No sooner do we arrive in Cannon Beach than The Child wants to leave. She wants to go to Seaside, she says; she wants to ride the bumper cars, and the tilt-a-whirl. So we go, getting a late start, and they are both as wonderful as we remember. Maybe a little more wonderful, because there are so many details I never saw before, or possibly just didn’t remember them.
Also, we’ve both gotten a lot better at steering the bumper cars.

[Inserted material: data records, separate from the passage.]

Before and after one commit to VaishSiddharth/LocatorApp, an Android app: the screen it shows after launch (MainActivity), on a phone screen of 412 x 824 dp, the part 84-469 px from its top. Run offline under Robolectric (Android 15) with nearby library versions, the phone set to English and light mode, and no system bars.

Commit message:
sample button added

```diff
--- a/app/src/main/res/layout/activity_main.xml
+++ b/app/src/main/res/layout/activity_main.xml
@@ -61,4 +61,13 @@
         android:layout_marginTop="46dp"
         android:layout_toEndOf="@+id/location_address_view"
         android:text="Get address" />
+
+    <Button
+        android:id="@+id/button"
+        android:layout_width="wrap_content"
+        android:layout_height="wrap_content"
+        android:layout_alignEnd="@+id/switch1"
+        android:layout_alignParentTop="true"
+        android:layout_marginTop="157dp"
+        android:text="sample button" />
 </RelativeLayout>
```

We head back to Cannon Beach, and go looking for our favorite crab cake restaurant, but it’s gone. In its place is a Mexican restaurant which looks hopelessly out of place in the little beachy cottage: it’s not that you can’t do burritos in a beach town, but this place says come in, sit down, and listen to the traditional Mariachi band – and I’m on the Oregon Coast, with kites to fly and hikes to take. It just doesn’t work. We skip it – partly because of the Mariachi thing, but mostly out of spite because of the crabcake place that is no more – and instead head for a place in an old lodge made out of logs and river rocks.

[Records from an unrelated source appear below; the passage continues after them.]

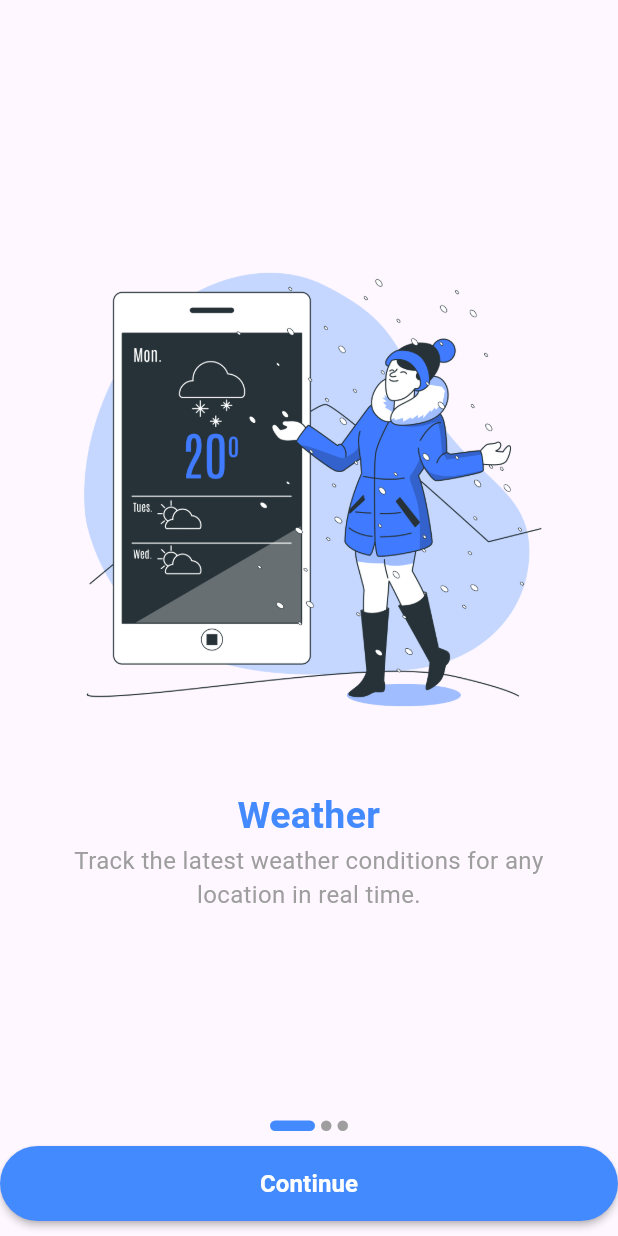
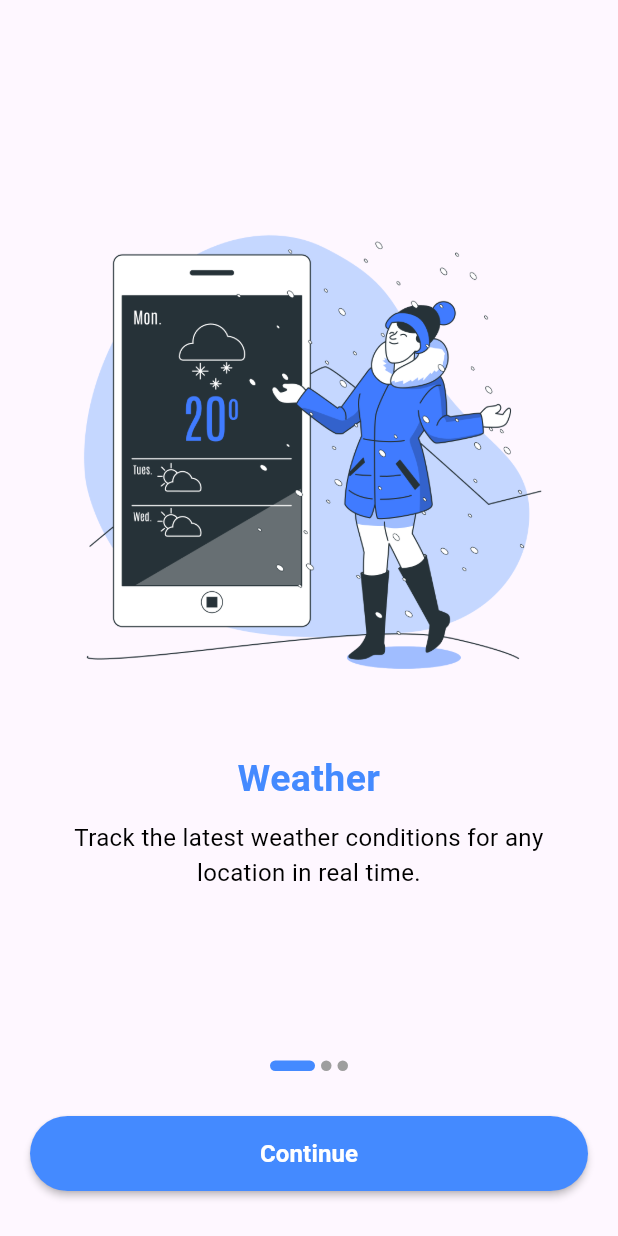
Before and after one commit to AryanBhimani/Nexus-App, a Flutter app: the screen it shows after launch, on a phone screen of 412 x 824 dp. Run offline on Flutter 3.47's test engine with Material 3 defaults, Android fonts, the phone set to English and light mode, and no system bars; our stand-ins replace cloud_firestore, firebase_auth, firebase_core, shared_preferences; accounts and stored records are empty.

Commit message:
first commit

```diff
--- a/lib/Screens/Splash/Splash_screen.dart
+++ b/lib/Screens/Splash/Splash_screen.dart
@@ -16,14 +16,12 @@ class SplashScreen extends StatelessWidget {
       if (user != null) {
         // Navigate to Home if user is logged in
         Navigator.pushReplacement(
-          // ignore: use_build_context_synchronously
           context,
           MaterialPageRoute(builder: (context) => const HomePage()),
         );
       } else {
         // Navigate to Login if user is not logged in
         Navigator.pushReplacement(
-          // ignore: use_build_context_synchronously
           context,
           MaterialPageRoute(builder: (context) => const OnboardingPage()),
         );
@@ -80,7 +78,6 @@ class OnboardingPage extends StatefulWidget {
 
 class _OnboardingPageState extends State<OnboardingPage> {
   final controller = OnboardingData();
-  final pageController = PageController();
   int currentIndex = 0;
 
   @override
@@ -97,7 +94,6 @@ class _OnboardingPageState extends State<OnboardingPage> {
     if (isOnboardingCompleted) {
       // Navigate to the login page if onboarding is completed
       Navigator.pushReplacement(
-        // ignore: use_build_context_synchronously
         context,
         MaterialPageRoute(builder: (context) => const MainPage()),
       );
@@ -113,11 +109,56 @@ class _OnboardingPageState extends State<OnboardingPage> {
   @override
   Widget build(BuildContext context) {
     return Scaffold(
-      body: Column(
+      body: SafeArea(
+        child: Column(
           children: [
-          body(),
+            Expanded(
+              child: PageView.builder(
+                onPageChanged: (value) {
+                  setState(() {
+                    currentIndex = value;
+                  });
+                },
+                itemCount: controller.items.length,
+                itemBuilder: (context, index) {
+                  return Padding(
+                    padding: const EdgeInsets.all(20),
+                    child: Column(
+                      mainAxisAlignment: MainAxisAlignment.center,
+                      children: [
+                        // Images
+                        Image.asset(controller.items[currentIndex].image),
+                        const SizedBox(height: 15),
+                        // Titles
+                        Text(
+                          controller.items[currentIndex].title,
+                          style: const TextStyle(
+                            fontSize: 25,
+                            color: primaryColor,
+                            fontWeight: FontWeight.bold,
+                          ),
+                          textAlign: TextAlign.center,
+                        ),
+                        const SizedBox(height: 10),
+                        // Description
+                        Padding(
+                          padding: const EdgeInsets.symmetric(horizontal: 25),
+                          child: Text(
+                            controller.items[currentIndex].description,
+                            style: const TextStyle(color: black, fontSize: 16),
+                            textAlign: TextAlign.center,
+                          ),
+                        ),
+                      ],
+                    ),
+                  );
+                },
+              ),
+            ),
             buildDots(),
-          Button(
+            Padding(
+              padding: const EdgeInsets.all(20),
+              child: Button(
                 label: currentIndex == controller.items.length - 1
                     ? "Get started"
                     : "Continue",
@@ -136,56 +177,8 @@ class _OnboardingPageState extends State<OnboardingPage> {
                   });
                 },
               ),
-        ],
-      ),
-    );
-  }
-
-  // Body
-  Widget body() {
-    return Expanded(
-      child: Center(
-        child: PageView.builder(
-          onPageChanged: (value) {
-            setState(() {
-              currentIndex = value;
-            });
-          },
-          itemCount: controller.items.length,
-          itemBuilder: (context, index) {
-            return Padding(
-              padding: const EdgeInsets.symmetric(horizontal: 20),
-              child: Column(
-                mainAxisAlignment: MainAxisAlignment.center,
-                children: [
-                  // Images
-                  Image.asset(controller.items[currentIndex].image),
-
-                  const SizedBox(height: 15),
-                  // Titles
-                  Text(
-                    controller.items[currentIndex].title,
-                    style: const TextStyle(
-                      fontSize: 25,
-                      color: primaryColor,
-                      fontWeight: FontWeight.bold,
-                    ),
-                    textAlign: TextAlign.center,
-                  ),
-
-                  // Description
-                  Padding(
-                    padding: const EdgeInsets.symmetric(horizontal: 25),
-                    child: Text(
-                      controller.items[currentIndex].description,
-                      style: const TextStyle(color: grey, fontSize: 16),
-                      textAlign: TextAlign.center,
-                    ),
             ),
           ],
-              ),
-            );
-          },
         ),
       ),
     );
```
Lines whose indentation alone changed are shown as unchanged.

It’s very pretty inside, yet they make possibly the worst French fries ever.
We vow to eat in more.
The next day, I get up, and sit quietly reading. All morning. The sun comes for a brief visit; the clouds return. I decide I’d like to catch the weather while it’s still halfway decent, but The Child is still sleeping soundly. I make a simple breakfast of eggs, toast, and fresh strawberries, and serve it to her in bed around noon. The Child is thrilled to get breakfast in bed, and eats the bread but not the crusts, and then the strawberries, and after telling me that the eggs didn’t taste the same as eggs at home, she announces she’s ready to go.

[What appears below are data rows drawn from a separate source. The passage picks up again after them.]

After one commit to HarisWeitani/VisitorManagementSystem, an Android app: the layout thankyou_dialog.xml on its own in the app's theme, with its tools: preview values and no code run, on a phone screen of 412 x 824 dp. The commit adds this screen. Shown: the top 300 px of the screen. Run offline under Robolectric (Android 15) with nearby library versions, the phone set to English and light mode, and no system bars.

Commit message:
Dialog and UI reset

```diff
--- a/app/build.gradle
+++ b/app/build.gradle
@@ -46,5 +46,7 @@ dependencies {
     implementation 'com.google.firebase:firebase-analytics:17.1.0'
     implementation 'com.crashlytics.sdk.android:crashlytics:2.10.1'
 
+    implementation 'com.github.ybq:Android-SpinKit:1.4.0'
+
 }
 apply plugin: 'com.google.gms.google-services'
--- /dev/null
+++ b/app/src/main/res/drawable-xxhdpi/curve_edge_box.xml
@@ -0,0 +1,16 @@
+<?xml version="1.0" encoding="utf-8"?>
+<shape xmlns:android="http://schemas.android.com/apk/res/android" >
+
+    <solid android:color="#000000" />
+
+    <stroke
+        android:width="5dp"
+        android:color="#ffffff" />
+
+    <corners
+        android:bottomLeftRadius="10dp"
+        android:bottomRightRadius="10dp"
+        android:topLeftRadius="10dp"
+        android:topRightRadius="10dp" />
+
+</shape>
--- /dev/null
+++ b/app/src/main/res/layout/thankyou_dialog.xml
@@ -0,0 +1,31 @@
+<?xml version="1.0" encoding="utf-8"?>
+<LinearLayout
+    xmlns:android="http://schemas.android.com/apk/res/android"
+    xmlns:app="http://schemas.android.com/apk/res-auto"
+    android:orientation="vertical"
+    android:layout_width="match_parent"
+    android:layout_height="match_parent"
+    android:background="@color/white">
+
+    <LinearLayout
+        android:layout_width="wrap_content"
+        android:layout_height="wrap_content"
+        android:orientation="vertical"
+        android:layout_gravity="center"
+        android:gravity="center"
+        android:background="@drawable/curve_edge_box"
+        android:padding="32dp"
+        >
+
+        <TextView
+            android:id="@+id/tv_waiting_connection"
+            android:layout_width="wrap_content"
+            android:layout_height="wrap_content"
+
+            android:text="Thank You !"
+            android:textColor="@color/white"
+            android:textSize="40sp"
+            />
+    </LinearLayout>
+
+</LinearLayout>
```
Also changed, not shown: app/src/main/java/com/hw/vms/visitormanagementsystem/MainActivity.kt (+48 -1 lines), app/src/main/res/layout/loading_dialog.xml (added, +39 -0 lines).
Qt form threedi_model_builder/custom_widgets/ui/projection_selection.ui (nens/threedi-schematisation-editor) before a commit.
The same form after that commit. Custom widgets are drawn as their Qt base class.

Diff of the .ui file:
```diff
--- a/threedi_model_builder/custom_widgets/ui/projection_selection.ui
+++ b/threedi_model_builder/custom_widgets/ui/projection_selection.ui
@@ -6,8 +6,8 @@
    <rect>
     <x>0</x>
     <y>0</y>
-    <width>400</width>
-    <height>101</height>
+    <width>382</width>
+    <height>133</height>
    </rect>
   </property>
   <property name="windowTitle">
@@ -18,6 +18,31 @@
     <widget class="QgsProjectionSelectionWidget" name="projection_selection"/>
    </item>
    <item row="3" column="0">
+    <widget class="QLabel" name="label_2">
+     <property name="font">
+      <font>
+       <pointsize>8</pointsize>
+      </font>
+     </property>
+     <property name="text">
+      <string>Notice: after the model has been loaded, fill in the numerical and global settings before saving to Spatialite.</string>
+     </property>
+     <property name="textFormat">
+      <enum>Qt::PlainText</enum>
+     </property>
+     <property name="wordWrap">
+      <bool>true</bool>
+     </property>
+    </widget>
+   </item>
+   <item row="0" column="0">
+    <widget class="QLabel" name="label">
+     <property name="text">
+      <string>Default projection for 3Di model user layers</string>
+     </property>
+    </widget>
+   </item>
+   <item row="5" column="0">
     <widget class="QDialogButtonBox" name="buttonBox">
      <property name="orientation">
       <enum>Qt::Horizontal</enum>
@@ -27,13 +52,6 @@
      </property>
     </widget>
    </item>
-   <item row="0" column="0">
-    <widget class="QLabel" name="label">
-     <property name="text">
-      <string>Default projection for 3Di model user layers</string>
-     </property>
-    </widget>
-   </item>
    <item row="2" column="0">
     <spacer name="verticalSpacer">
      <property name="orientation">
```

We head for the beach, taking The Dog with us.
He is baffled by the beach – although he’s been here before, he clearly doesn’t remember it. He walks along, not too slowly, but also none too fast, stopping frequently to lift his snout into the breeze and sniff deeply. Sometimes he looks at me, rather perplexed by the whole thing.
He starts to limp a bit on one foot, so we turn around and take him back to the condo. The afternoon is slipping away, and there’s a yarn store in town that I really want to go to. Local Oregon yarns. The Child wants to walk on The Beach some more, but I nix the plan. I want yarn.
She sulks in the car. I promise her a trip to the old-timey pink-striped candy store afterwards, which improves her mood, but only marginally.
At the yarn store, the child selects a craft kit within a minute, while I begin the lengthy decision making process involved in choosing yarn. I can’t decide. I circle the store twice. The Child is annoyed. I select two huge hanks of locally dyed yarn that will be good for a project I have in mind, and the shopkeeper offers to wind it for me. It’s a lot of yarn, and I know I will ruin it if I try to do it myself.
Great, I say.
It may take a while, she says.
The Child is livid.
I suggest perhaps we should go to the candy store and get some taffy while she winds. Everyone likes this idea, and if memory serves, taffy choosing takes at least as long as yarn winding. We head over.
There’s a photo booth set up outside, complete with props. I stop to check it out, while The Child goes to the door. Then she comes rushing back again. It’s a party, she says. It’s the store’s birthday party. I look in the window and notice that where the taffy machines usually are, there are huge ice buckets filled with bottles of wine, and tables laden with cheese.
Can we go in? I ask the woman at the door. We just want some taffy.
Of course, she says. Everyone is invited to the party.
We wait five minutes, and the doors open. We’re first on line, and everyone greets us.
The Child wanders off, then rushes back a moment later. Mommy, everything is free, she says.
I think, this can’t be right, so I walk up to a man behind the counter and inquire, hesitantly: I know this sounds silly, but my daughter says everything is free?
That’s right, he says. What would you like?
I’m a bit perplexed, so he continues, would you like to come behind the counter? You can pick out what you like.
I’m still thinking I must be missing something, but the man hands The Child a tissue paper and shows her how to scoop popcorn out of the machine. Then he shows us the gummy candy bins, and the chocolate cases.
The Child gleefully helps herself. Gummy strawberries are delicious, she says. Cheese popcorn is better than caramel corn. She is rushing about, tasting something from this bin, something from that one. I’ve never seen her eat so much, with so much gusto. A crowd starts to form on the wrong side of the counter, but everyone is polite, and happy, and no one has trouble getting the sweets they want. I sample a chili pepper truffle, because I don’t want a lot – just one memorable thing.
The Child finds some gift boxes behind the counter, and asks the man, can I fill one up and take it?
No, he says. But he’s still smiling: But, you can have whatever you like while you’re still in the store.
She’s finally had her fill, so we decide to head out. She takes a few more gummy strawberries, and I take a three pieces of taffy: Root Beer, Sour Apple, and Pomegranate. We go pick up my yarn, and then walk slowly back to our car, unwrapping candy as we go.
I feel like we are luckier than we used to be, I say.
We’re very lucky, says The Child.